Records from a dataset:
----------------
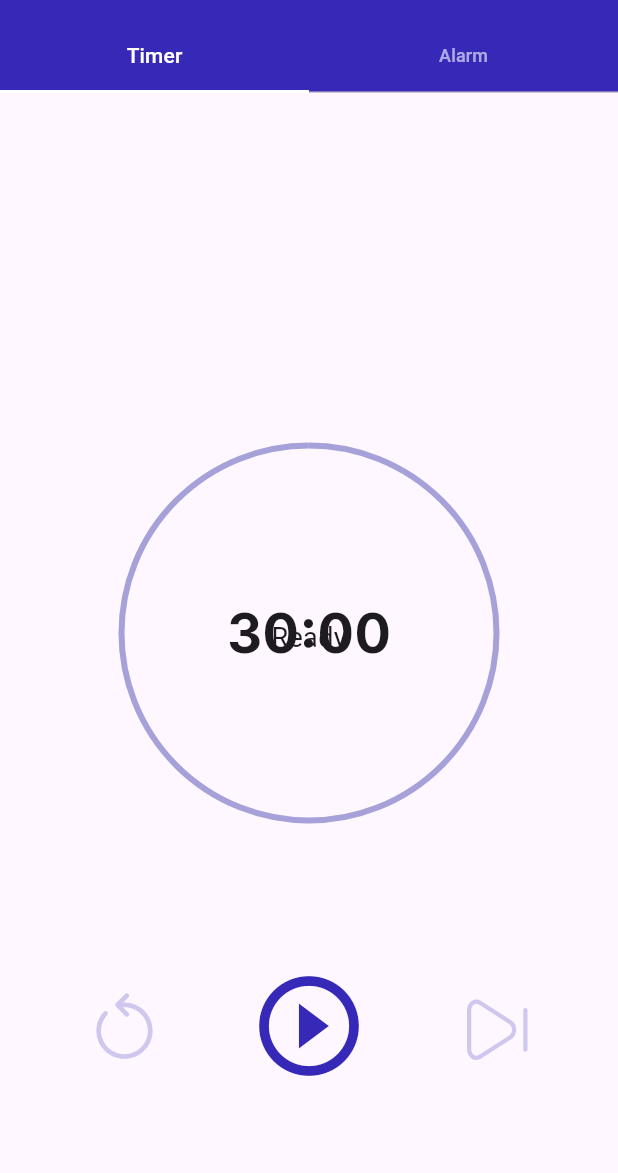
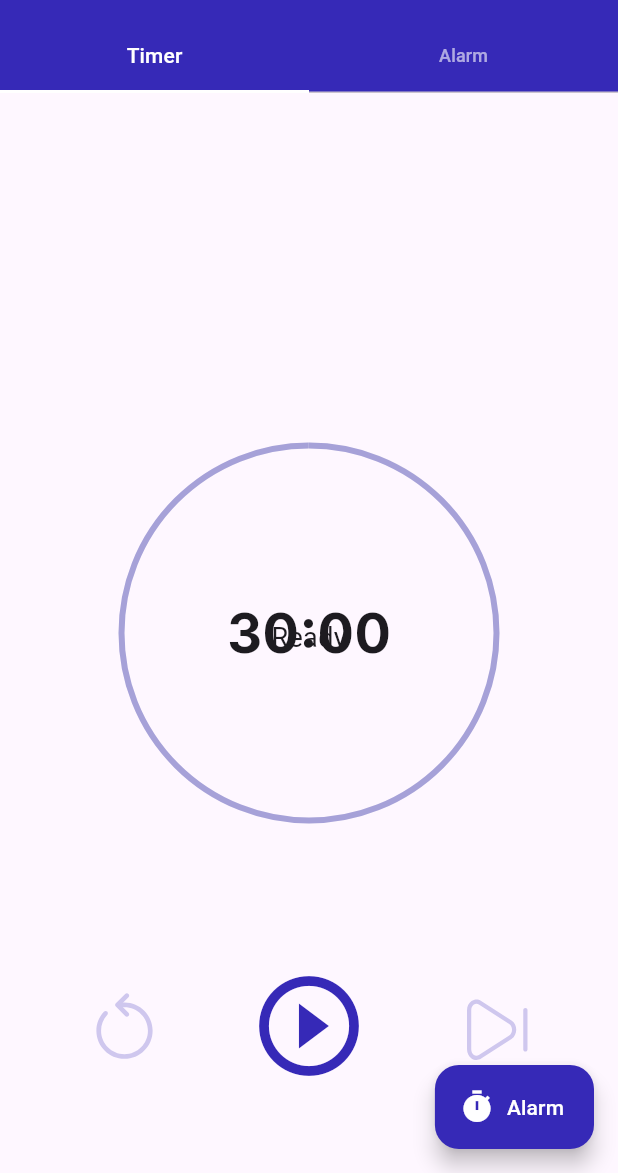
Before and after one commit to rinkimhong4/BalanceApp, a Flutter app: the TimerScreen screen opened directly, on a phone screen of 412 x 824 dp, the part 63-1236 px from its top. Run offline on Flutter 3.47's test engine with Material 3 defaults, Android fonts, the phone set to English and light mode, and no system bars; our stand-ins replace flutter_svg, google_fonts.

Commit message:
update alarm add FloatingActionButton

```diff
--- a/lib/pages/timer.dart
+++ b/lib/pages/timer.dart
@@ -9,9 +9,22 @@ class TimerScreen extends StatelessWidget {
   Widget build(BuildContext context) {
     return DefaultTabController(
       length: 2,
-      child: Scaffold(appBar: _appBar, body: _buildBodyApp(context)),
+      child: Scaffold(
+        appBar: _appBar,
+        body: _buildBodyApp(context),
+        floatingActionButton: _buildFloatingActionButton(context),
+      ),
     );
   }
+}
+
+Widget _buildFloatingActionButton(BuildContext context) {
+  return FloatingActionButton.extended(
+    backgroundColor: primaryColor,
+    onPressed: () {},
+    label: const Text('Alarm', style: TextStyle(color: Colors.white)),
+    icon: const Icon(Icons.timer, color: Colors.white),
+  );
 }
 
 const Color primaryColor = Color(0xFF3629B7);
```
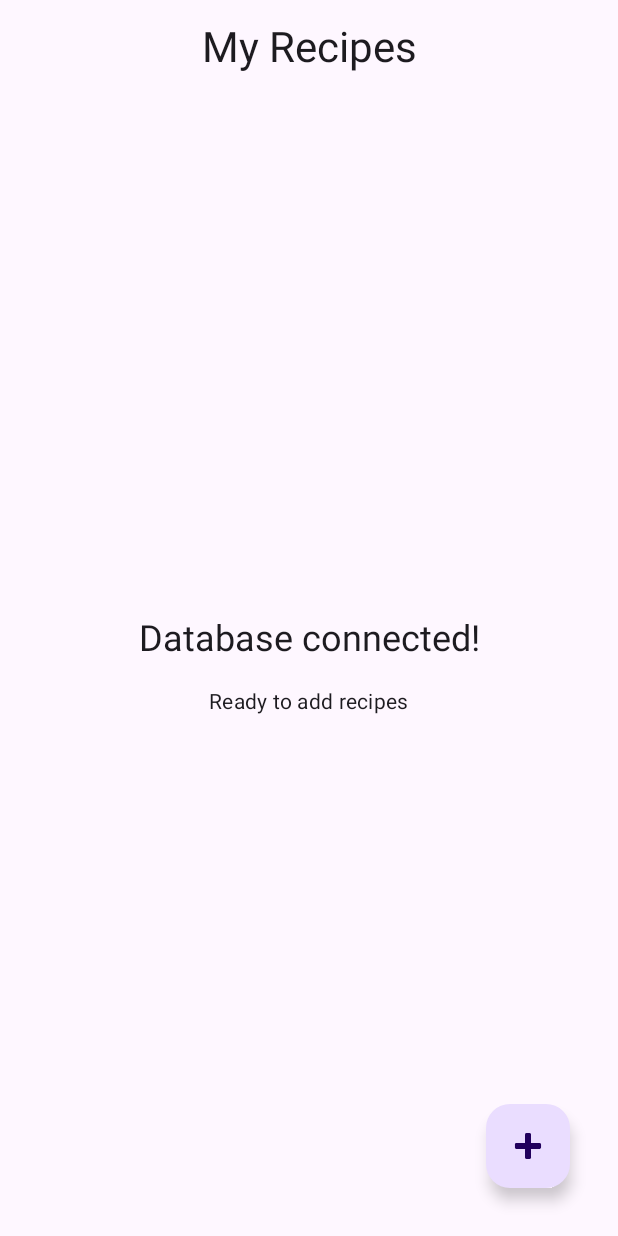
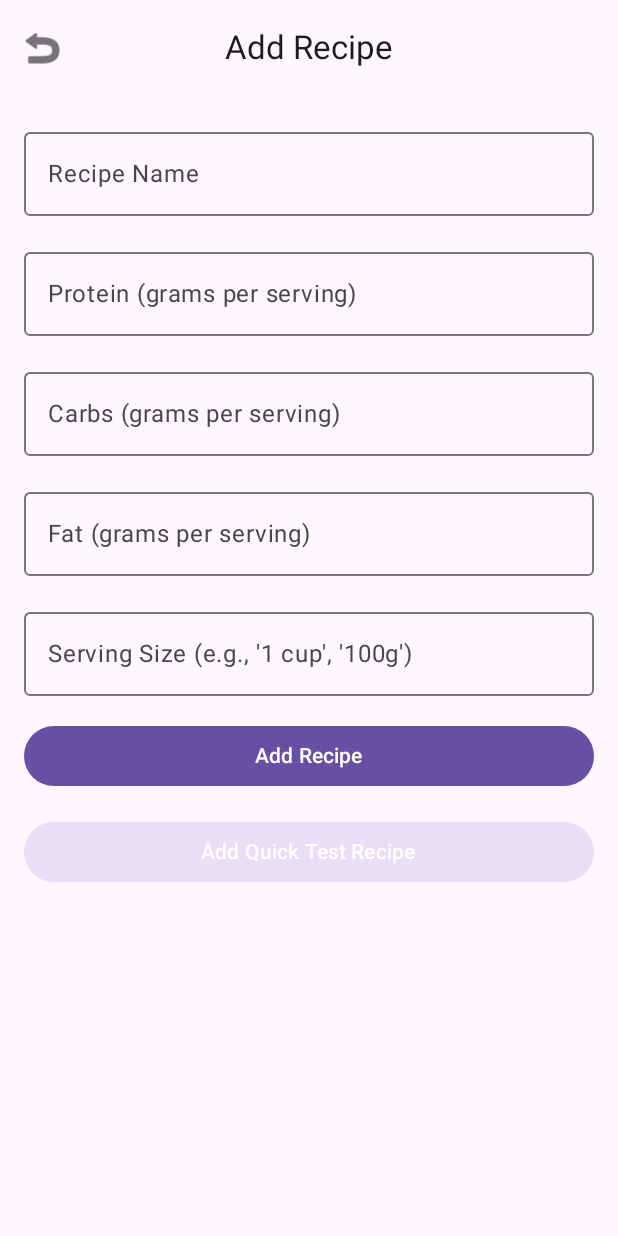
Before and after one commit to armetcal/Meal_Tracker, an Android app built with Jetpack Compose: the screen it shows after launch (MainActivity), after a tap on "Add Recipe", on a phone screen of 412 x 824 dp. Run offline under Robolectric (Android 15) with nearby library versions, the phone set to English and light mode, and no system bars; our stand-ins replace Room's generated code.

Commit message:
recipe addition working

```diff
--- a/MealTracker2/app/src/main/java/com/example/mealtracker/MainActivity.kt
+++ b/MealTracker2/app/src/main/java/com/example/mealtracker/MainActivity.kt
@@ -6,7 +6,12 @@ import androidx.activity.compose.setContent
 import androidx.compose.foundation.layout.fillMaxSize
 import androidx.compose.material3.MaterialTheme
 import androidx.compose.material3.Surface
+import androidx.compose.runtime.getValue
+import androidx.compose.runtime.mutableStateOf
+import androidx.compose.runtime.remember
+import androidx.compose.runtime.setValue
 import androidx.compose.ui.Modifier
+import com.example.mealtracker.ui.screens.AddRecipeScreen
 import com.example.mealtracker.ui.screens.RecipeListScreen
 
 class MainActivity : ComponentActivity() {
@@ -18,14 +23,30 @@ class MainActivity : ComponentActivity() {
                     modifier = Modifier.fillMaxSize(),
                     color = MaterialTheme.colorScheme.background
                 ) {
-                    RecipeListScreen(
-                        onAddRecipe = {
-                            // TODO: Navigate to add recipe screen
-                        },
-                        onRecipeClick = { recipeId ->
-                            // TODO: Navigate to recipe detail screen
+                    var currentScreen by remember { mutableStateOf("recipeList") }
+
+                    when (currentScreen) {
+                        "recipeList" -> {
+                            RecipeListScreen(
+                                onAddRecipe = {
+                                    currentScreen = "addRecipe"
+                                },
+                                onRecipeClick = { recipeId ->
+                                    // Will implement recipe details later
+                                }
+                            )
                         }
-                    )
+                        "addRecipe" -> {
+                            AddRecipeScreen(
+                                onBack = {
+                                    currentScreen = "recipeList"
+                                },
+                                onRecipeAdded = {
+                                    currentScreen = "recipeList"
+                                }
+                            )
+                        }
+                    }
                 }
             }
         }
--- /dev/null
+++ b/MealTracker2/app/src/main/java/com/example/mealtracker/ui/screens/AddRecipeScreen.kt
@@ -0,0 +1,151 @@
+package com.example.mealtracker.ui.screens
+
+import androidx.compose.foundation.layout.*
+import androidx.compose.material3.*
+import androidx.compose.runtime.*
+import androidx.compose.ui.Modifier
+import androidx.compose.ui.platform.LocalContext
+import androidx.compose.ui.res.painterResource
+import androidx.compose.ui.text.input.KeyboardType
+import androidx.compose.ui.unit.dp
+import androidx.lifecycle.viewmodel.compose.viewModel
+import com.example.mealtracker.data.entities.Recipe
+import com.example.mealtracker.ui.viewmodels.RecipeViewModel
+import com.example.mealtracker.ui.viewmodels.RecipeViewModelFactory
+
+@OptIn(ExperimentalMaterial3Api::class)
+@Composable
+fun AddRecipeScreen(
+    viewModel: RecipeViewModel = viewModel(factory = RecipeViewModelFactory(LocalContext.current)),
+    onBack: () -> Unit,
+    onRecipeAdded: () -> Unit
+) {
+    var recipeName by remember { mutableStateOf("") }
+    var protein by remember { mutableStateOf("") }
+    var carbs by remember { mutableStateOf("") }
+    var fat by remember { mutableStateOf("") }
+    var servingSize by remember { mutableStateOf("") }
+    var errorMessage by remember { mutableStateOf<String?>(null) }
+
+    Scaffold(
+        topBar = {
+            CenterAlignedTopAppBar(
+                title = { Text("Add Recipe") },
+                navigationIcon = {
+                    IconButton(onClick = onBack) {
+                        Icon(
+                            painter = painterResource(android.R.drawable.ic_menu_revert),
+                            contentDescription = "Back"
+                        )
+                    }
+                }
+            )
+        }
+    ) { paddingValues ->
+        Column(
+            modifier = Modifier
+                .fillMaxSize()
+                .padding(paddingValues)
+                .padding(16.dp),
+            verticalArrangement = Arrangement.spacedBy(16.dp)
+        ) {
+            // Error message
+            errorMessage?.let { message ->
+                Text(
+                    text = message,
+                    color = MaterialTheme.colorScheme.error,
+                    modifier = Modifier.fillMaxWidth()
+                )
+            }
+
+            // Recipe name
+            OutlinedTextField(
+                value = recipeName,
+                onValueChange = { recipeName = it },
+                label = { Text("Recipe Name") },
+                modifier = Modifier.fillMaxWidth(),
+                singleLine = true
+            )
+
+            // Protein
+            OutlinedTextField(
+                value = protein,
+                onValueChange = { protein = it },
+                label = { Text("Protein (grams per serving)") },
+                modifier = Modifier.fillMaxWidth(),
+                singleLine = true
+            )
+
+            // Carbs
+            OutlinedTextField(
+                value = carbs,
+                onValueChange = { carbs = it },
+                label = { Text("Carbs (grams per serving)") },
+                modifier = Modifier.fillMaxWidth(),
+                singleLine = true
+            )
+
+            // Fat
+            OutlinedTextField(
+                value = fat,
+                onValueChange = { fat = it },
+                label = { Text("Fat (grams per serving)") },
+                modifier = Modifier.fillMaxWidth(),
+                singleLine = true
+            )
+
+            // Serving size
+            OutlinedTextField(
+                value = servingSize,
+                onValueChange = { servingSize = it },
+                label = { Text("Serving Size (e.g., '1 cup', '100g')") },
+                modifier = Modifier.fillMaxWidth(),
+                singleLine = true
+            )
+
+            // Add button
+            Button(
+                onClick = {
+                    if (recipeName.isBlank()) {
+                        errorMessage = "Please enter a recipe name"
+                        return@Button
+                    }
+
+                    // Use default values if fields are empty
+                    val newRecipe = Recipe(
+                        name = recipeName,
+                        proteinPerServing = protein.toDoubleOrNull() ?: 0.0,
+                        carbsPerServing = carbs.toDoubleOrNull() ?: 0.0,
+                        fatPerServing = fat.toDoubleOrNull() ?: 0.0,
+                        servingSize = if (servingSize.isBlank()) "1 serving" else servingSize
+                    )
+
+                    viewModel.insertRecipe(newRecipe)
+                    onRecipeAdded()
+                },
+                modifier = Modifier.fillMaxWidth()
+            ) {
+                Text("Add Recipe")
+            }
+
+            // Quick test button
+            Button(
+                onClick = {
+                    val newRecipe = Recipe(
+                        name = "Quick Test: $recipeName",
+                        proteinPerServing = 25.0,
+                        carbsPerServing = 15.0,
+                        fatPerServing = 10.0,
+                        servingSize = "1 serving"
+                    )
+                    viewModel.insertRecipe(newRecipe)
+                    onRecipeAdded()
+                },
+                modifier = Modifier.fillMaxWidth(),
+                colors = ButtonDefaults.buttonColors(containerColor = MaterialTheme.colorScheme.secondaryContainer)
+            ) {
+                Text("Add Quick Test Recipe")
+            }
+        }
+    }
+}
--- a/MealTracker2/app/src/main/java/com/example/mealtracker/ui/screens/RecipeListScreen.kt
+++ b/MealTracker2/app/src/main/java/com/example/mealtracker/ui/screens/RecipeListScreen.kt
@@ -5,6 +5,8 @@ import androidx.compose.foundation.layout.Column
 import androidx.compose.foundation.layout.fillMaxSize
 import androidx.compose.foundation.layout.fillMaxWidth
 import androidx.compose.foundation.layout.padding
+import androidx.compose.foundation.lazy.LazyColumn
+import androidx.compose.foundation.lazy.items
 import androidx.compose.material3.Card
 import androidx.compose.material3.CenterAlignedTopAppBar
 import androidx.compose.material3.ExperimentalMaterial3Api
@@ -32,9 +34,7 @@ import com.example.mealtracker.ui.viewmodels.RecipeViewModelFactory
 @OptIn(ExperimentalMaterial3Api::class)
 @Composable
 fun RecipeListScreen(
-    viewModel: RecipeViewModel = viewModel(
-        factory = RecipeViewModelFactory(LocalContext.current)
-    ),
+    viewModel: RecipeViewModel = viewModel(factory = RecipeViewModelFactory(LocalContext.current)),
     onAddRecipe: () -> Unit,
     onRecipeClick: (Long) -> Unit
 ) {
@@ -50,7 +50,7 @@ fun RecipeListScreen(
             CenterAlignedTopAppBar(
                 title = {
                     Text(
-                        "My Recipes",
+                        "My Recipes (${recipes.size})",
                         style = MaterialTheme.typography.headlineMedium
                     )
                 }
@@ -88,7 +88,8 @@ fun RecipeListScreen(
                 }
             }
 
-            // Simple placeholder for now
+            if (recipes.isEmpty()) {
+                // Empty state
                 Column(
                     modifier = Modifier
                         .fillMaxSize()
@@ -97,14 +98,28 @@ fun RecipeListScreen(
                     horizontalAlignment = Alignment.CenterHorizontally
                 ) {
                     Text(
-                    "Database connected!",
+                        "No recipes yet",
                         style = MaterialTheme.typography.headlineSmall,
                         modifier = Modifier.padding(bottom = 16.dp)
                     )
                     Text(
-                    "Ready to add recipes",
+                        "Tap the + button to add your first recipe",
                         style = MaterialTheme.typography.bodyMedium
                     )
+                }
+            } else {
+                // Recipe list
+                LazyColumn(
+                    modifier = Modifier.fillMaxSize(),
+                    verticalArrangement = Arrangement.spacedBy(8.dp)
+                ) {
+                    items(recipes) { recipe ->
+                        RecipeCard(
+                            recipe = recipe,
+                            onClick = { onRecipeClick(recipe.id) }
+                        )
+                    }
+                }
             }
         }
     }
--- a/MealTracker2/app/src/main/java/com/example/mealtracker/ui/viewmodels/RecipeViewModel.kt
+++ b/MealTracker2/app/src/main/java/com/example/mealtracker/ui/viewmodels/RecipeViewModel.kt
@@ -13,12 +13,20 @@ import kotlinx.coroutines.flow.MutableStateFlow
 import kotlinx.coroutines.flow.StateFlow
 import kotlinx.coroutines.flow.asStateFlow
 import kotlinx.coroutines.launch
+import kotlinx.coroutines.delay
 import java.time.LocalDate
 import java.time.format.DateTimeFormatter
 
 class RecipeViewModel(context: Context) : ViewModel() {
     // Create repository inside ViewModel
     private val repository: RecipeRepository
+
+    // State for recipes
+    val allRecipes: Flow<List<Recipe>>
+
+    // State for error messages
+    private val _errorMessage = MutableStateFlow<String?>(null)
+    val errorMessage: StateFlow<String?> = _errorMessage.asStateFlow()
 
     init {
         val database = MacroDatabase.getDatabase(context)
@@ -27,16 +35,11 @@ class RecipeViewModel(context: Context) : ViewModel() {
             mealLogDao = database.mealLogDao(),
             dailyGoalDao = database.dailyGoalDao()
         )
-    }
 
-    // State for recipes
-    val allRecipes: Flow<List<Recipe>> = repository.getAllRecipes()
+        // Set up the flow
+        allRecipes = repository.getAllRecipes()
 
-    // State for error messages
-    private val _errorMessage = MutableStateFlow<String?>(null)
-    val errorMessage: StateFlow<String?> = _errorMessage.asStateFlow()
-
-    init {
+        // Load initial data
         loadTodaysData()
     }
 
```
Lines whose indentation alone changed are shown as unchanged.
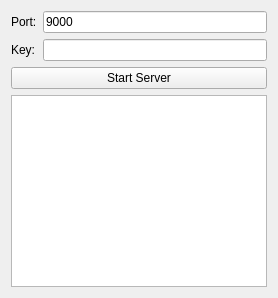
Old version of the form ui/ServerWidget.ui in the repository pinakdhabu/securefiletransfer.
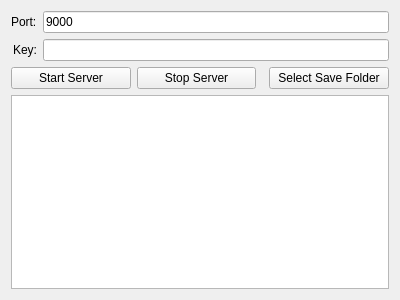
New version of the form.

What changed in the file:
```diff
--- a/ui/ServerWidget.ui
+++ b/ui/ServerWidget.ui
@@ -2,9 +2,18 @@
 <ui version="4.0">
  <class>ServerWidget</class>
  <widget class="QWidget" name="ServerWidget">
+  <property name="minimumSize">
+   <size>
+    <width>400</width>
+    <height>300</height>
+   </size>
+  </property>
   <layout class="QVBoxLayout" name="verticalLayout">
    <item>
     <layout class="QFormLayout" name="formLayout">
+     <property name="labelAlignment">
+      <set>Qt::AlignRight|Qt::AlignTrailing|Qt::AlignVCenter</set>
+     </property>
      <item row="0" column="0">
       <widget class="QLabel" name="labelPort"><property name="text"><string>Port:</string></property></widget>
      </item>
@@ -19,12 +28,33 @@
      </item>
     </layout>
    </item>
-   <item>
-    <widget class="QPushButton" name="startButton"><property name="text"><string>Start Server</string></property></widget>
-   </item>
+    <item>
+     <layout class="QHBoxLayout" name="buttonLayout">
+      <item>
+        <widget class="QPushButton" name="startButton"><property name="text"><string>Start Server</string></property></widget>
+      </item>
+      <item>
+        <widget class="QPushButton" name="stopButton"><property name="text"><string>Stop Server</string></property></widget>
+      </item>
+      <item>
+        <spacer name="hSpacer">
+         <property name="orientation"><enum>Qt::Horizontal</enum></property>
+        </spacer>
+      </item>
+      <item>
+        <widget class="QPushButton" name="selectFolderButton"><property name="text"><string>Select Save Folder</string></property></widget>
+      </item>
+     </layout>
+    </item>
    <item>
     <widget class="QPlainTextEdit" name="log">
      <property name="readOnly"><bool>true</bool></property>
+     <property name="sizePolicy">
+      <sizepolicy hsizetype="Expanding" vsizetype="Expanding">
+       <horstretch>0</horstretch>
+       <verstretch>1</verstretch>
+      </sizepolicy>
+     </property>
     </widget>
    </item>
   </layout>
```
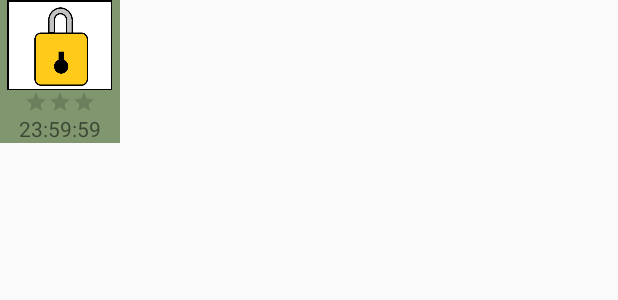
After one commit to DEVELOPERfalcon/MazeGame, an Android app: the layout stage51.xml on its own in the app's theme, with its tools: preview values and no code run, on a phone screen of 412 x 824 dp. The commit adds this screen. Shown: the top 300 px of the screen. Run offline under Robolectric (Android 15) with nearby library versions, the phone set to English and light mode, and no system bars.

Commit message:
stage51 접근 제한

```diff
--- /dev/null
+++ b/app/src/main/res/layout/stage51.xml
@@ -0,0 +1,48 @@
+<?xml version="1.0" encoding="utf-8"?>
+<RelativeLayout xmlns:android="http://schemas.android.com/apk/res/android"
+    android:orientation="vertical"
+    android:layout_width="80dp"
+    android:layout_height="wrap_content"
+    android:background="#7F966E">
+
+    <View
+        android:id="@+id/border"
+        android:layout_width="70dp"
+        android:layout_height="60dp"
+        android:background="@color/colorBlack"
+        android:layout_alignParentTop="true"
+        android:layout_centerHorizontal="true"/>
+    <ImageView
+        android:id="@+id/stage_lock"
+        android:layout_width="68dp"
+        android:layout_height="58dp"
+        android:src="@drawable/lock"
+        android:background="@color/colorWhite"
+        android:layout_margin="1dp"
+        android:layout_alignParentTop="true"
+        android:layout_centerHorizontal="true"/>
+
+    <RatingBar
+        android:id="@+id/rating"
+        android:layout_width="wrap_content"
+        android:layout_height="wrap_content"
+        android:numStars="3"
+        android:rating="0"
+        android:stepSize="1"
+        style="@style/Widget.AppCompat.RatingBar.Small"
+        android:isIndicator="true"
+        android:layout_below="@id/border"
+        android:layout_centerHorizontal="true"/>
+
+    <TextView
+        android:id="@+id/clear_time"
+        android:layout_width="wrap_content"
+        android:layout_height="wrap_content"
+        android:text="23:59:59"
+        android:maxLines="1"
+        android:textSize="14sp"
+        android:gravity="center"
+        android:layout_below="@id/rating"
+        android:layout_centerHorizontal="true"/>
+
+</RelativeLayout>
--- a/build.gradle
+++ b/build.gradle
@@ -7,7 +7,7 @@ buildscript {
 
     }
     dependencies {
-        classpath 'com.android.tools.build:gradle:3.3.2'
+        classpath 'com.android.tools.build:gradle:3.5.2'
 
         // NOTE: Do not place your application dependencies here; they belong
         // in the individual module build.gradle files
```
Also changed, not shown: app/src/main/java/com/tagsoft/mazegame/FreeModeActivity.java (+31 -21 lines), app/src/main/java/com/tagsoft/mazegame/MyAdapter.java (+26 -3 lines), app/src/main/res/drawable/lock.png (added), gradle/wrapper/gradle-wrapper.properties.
----------------
ASSIGNED TASK: Check each line of the entries, and copy the ones that contain "MutableStateFlow".

RESULT FOR THIS EXERCISE:
@@ -13,12 +13,20 @@ import kotlinx.coroutines.flow.MutableStateFlow
+    private val _errorMessage = MutableStateFlow<String?>(null)
-    private val _errorMessage = MutableStateFlow<String?>(null)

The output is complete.